- EXERCISE
Filter task. Return each line of the material that holds the string "Triggers".

- DATA FOR REVIEW

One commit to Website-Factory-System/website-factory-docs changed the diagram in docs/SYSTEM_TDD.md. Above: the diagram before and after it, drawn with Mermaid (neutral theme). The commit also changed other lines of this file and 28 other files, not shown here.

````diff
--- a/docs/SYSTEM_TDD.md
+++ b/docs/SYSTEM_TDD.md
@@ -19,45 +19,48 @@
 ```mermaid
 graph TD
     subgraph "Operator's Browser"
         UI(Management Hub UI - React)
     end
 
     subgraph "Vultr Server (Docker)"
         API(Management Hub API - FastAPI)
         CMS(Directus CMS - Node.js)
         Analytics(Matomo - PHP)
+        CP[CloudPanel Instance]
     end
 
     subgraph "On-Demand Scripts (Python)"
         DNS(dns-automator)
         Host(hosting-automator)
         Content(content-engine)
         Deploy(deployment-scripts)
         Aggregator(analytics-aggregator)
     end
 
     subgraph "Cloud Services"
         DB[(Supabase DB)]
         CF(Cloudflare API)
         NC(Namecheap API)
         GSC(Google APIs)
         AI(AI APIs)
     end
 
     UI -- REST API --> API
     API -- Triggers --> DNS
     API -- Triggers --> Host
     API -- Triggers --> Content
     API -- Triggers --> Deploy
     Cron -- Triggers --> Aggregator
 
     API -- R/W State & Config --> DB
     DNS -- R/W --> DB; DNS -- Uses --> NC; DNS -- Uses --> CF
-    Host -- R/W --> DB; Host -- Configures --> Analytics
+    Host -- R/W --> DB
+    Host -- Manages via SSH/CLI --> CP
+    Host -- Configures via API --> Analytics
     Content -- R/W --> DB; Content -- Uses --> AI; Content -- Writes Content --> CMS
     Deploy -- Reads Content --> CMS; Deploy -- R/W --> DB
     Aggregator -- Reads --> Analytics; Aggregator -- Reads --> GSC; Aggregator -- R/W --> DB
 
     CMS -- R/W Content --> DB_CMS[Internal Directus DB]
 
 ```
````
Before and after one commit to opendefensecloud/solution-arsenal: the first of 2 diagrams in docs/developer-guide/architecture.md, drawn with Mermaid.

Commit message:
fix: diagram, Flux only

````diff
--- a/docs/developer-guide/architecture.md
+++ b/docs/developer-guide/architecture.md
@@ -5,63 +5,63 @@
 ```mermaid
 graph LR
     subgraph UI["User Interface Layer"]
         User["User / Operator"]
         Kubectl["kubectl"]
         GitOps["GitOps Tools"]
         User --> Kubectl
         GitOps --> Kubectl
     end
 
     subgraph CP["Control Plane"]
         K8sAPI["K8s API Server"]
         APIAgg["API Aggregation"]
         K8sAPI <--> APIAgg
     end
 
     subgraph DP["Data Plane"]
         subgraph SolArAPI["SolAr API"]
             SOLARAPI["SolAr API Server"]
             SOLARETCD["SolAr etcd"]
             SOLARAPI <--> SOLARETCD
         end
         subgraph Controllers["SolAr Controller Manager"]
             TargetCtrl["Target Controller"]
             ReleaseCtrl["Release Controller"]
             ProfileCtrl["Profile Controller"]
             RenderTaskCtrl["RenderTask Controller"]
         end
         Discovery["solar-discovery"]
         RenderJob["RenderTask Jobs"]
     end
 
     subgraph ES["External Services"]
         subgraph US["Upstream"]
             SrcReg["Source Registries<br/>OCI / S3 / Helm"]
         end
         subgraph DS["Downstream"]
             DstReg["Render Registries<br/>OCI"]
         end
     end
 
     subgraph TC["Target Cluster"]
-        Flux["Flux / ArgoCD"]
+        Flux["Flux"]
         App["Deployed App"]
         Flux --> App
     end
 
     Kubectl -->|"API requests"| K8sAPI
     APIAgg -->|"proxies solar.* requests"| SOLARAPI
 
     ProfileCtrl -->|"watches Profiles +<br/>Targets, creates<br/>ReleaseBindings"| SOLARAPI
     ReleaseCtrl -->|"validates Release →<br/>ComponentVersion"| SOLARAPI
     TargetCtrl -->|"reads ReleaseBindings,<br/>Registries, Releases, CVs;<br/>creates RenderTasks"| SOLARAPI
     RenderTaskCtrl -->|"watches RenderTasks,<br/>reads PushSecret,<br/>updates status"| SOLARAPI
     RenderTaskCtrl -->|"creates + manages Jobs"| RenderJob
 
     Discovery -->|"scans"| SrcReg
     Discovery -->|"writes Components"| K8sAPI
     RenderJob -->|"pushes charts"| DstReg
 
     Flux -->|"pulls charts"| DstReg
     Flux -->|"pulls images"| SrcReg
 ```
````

- RESULT OF THE TASK
     API -- Triggers --> DNS
     API -- Triggers --> Host
     API -- Triggers --> Content
     API -- Triggers --> Deploy
     Cron -- Triggers --> Aggregator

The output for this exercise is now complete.